Before the tsunami struck, people on the Sepik coast felt the ground shake. Many people began to evacuate their homes. While some took to their boats in the lagoon or fled inland to swamps and forests, others climbed trees. Although many plants such as sago palms were uprooted, certain trees, such as ironwood, breadfruit, and mango, demonstrated remarkable resilience. Resilience, whether typified as resistance to drought, flood, or other environmental conditions, may have played an important role in the selection of trees by early generations of people on Papua New Guinea for cultivation as long-term sources of food or building material for homes.
Cultivating a Deep History With Papua New Guinea
Following the 1998 tsunami, researchers at the Field Museum collected more then $80,000 in donations to help the recovery of people living along the Sepik coast. This heightened awareness and sensitivity for the welfare of the people of Papua New Guinea has helped researchers at The Field Museum strengthen their relationships with people on the island. New discoveries about the value of friendships, sustainable agroforestry, and the importance of natural disasters in the lives of people on Papua New Guinea have provided valuable insight into the development of societies on the island.

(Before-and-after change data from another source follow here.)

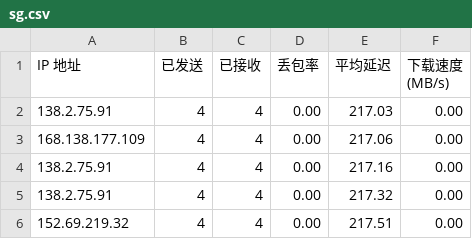
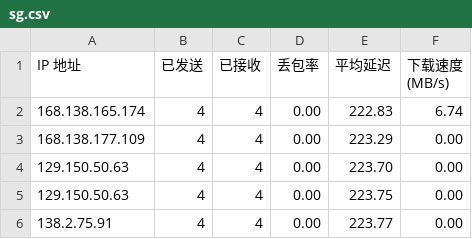
Before and after one commit to wzwmao/CFCDN-Auto, a CSV file: CloudflareST/sg.csv, drawn as a sheet.

```diff
--- a/CloudflareST/sg.csv
+++ b/CloudflareST/sg.csv
@@ -1,6 +1,6 @@
 IP 地址,已发送,已接收,丢包率,平均延迟,下载速度 (MB/s)
-138.2.75.91,4,4,0.00,217.03,0.00
-168.138.177.109,4,4,0.00,217.06,0.00
-138.2.75.91,4,4,0.00,217.16,0.00
-138.2.75.91,4,4,0.00,217.32,0.00
-152.69.219.32,4,4,0.00,217.51,0.00
+168.138.165.174,4,4,0.00,222.83,6.74
+168.138.177.109,4,4,0.00,223.29,0.00
+129.150.50.63,4,4,0.00,223.70,0.00
+129.150.50.63,4,4,0.00,223.75,0.00
+138.2.75.91,4,4,0.00,223.77,0.00
```
Also changed, not shown: 1 other file.
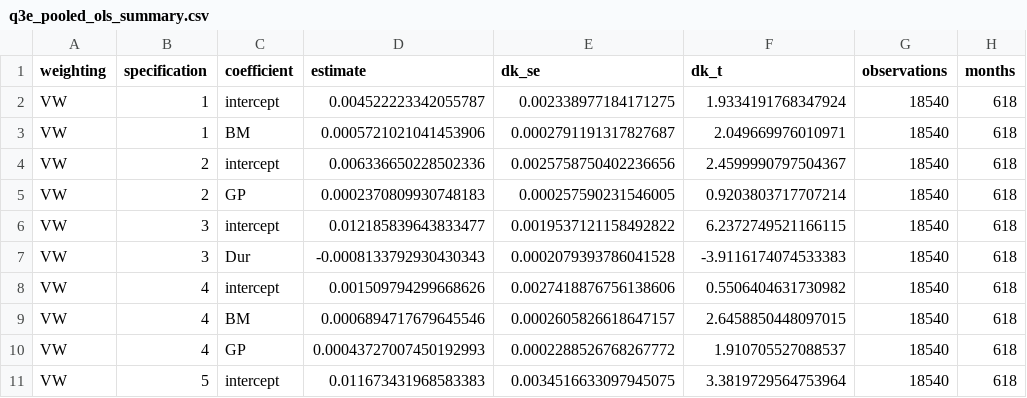
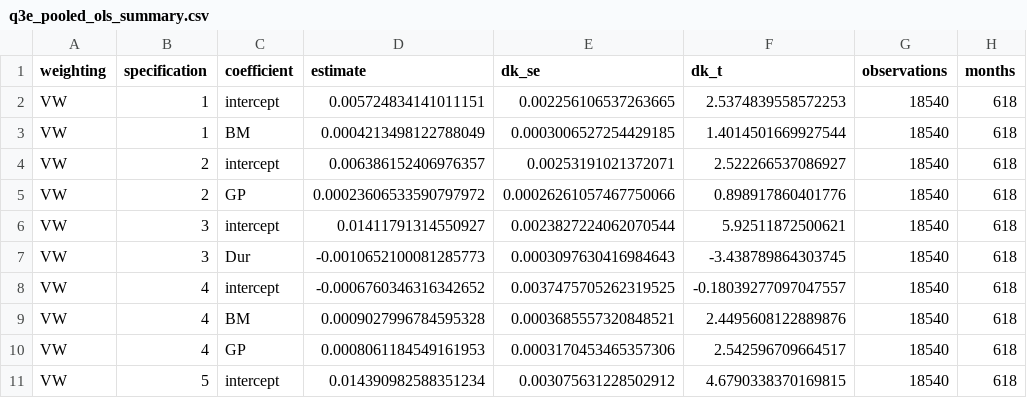
Before and after one commit to lesley2023/AssetPricing8200_Pset1, a CSV file: output/q3e_pooled_ols_summary.csv, drawn as a sheet; only a part is shown; the diff covers the shown part only; the diff names each change by its address in the sheet, - before the commit and + after, or states it on an @@ line.

Commit message:
Update Q3e portfolio decile weighting

```diff
--- a/output/q3e_pooled_ols_summary.csv
+++ b/output/q3e_pooled_ols_summary.csv
-D2 (estimate): 0.004522223342055787
+D2 (estimate): 0.005724834141011151
-E2 (dk_se): 0.002338977184171275
+E2 (dk_se): 0.002256106537263665
-F2 (dk_t): 1.9334191768347924
+F2 (dk_t): 2.5374839558572253
-D3 (estimate): 0.0005721021041453906
+D3 (estimate): 0.0004213498122788049
-E3 (dk_se): 0.0002791191317827687
+E3 (dk_se): 0.0003006527254429185
-F3 (dk_t): 2.049669976010971
+F3 (dk_t): 1.4014501669927544
-D4 (estimate): 0.006336650228502336
+D4 (estimate): 0.006386152406976357
-E4 (dk_se): 0.0025758750402236656
+E4 (dk_se): 0.00253191021372071
-F4 (dk_t): 2.4599990797504367
+F4 (dk_t): 2.522266537086927
-D5 (estimate): 0.0002370809930748183
+D5 (estimate): 0.00023606533590797972
-E5 (dk_se): 0.000257590231546005
+E5 (dk_se): 0.00026261057467750066
-F5 (dk_t): 0.9203803717707214
+F5 (dk_t): 0.898917860401776
-D6 (estimate): 0.012185839643833477
+D6 (estimate): 0.01411791314550927
-E6 (dk_se): 0.0019537121158492822
+E6 (dk_se): 0.0023827224062070544
-F6 (dk_t): 6.2372749521166115
+F6 (dk_t): 5.92511872500621
-D7 (estimate): -0.0008133792930430343
+D7 (estimate): -0.0010652100081285773
-E7 (dk_se): 0.0002079393786041528
+E7 (dk_se): 0.0003097630416984643
-F7 (dk_t): -3.9116174074533383
+F7 (dk_t): -3.438789864303745
-D8 (estimate): 0.001509794299668626
+D8 (estimate): -0.0006760346316342652
-E8 (dk_se): 0.0027418876756138606
+E8 (dk_se): 0.0037475705262319525
-F8 (dk_t): 0.5506404631730982
+F8 (dk_t): -0.18039277097047557
-D9 (estimate): 0.0006894717679645546
+D9 (estimate): 0.0009027996784595328
-E9 (dk_se): 0.0002605826618647157
+E9 (dk_se): 0.0003685557320848521
-F9 (dk_t): 2.6458850448097015
+F9 (dk_t): 2.4495608122889876
-D10 (estimate): 0.00043727007450192993
+D10 (estimate): 0.0008061184549161953
-E10 (dk_se): 0.0002288526768267772
+E10 (dk_se): 0.0003170453465357306
-F10 (dk_t): 1.910705527088537
+F10 (dk_t): 2.542596709664517
-D11 (estimate): 0.011673431968583383
+D11 (estimate): 0.014390982588351234
-E11 (dk_se): 0.0034516633097945075
+E11 (dk_se): 0.003075631228502912
-F11 (dk_t): 3.3819729564753964
+F11 (dk_t): 4.6790338370169815
```
Also changed, not shown: 27 edited cells elsewhere in this file, 7 other files.
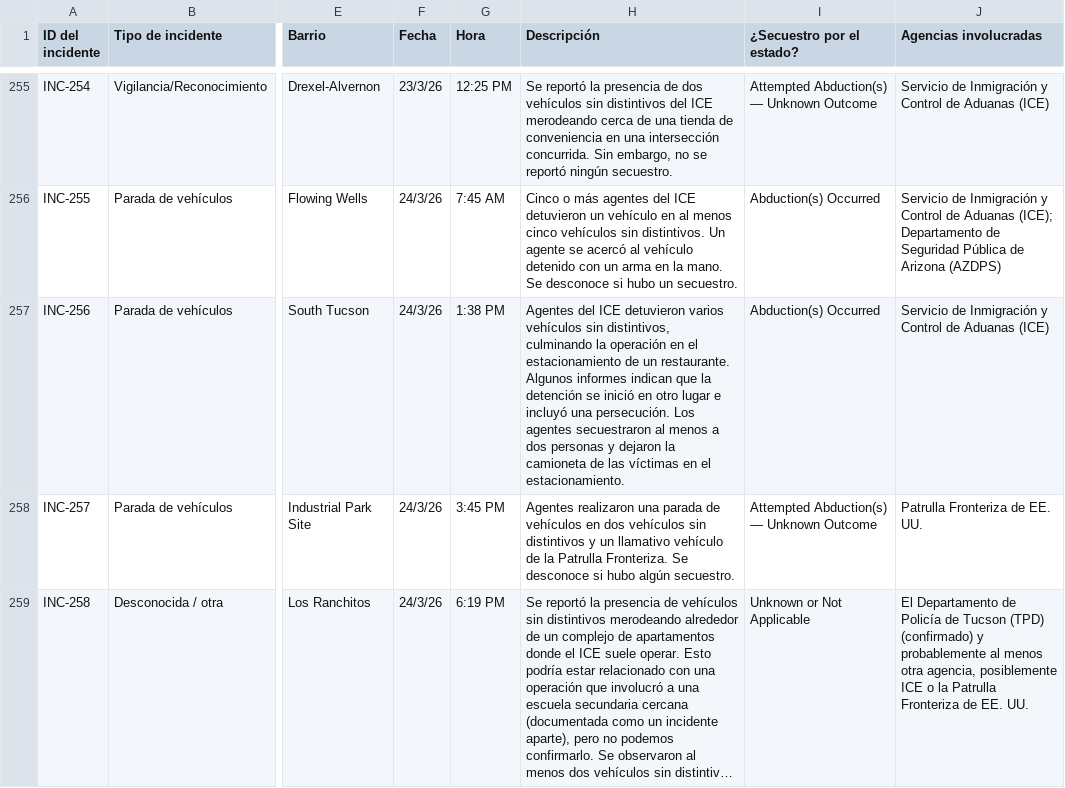
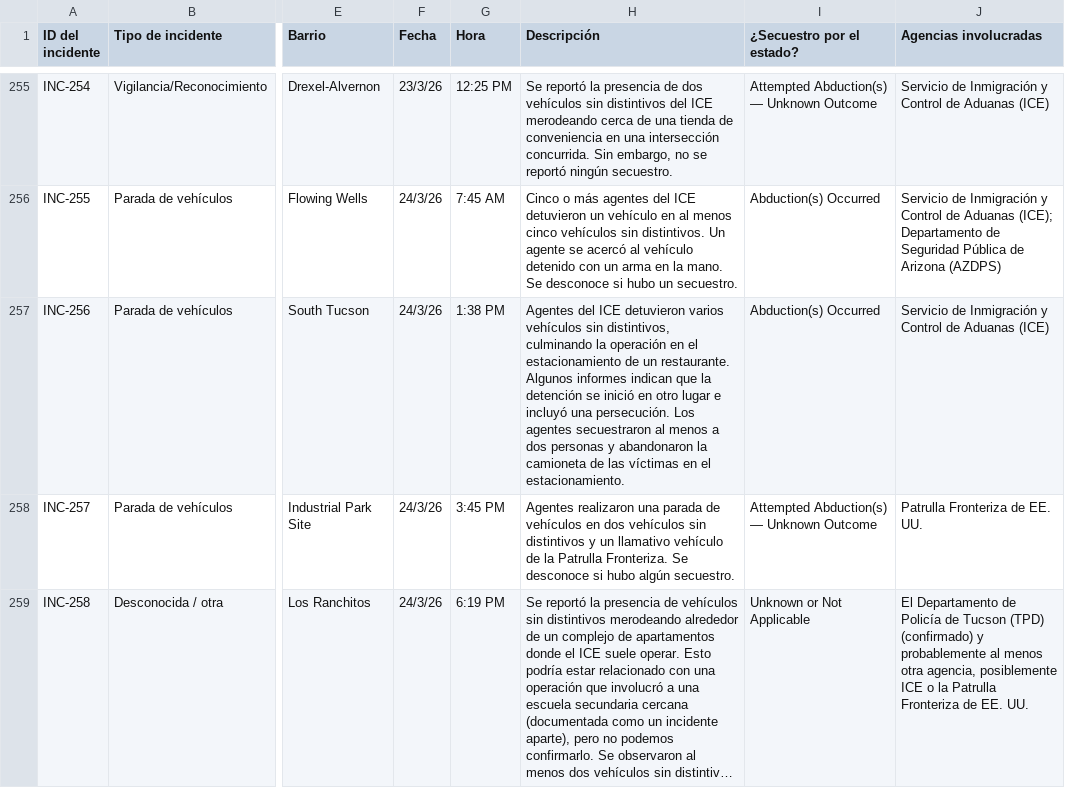
Before and after one commit to TucsonMigraMap/Migra-Map-Data, a CSV file: data_spanish_latest.csv, drawn as a sheet; only a part is shown, gaps mark what is left out; long unchanged cells end in …; the diff covers the shown part only; the diff names each change by its address in the sheet, - before the commit and + after, or states it on an @@ line.

```diff
--- a/data_spanish_latest.csv
+++ b/data_spanish_latest.csv
-H257 (Descripción): …personas y dejaron la camioneta…
+H257 (Descripción): …personas y abandonaron la camioneta…
```
Also changed, not shown: 15 edited cells elsewhere in this file, data_spanish.csv.
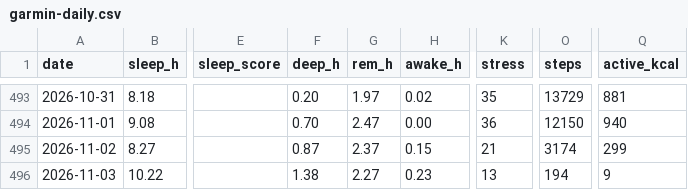
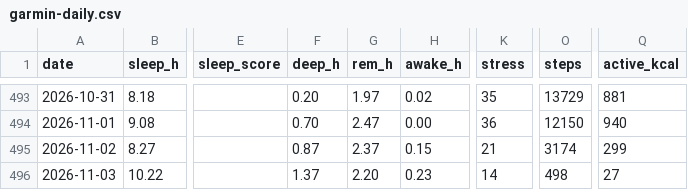
Before and after one commit to benthambulletin/benthambulletin.github.io, a CSV file: data/garmin-daily.csv, drawn as a sheet; only a part is shown, gaps mark what is left out; the diff names each change by its address in the sheet, - before the commit and + after, or states it on an @@ line.

```diff
--- a/data/garmin-daily.csv
+++ b/data/garmin-daily.csv
-F496 (deep_h): 1.38
+F496 (deep_h): 1.37
-G496 (rem_h): 2.27
+G496 (rem_h): 2.20
-K496 (stress): 13
+K496 (stress): 14
-O496 (steps): 194
+O496 (steps): 498
-Q496 (active_kcal): 9
+Q496 (active_kcal): 27
```
Also changed, not shown: 1 other file.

The Field Museum's connections with the people of Papua New Guinea continue to inspire anthropological studies that step outside the realm of traditional methodologies. Nature Unleashed: Inside Natural Disasters illustrates the independence and strength of the people of Papua New Guinea, and emphasizes how the unique practices that they have relied on for thousands of years have allowed future generations to survive.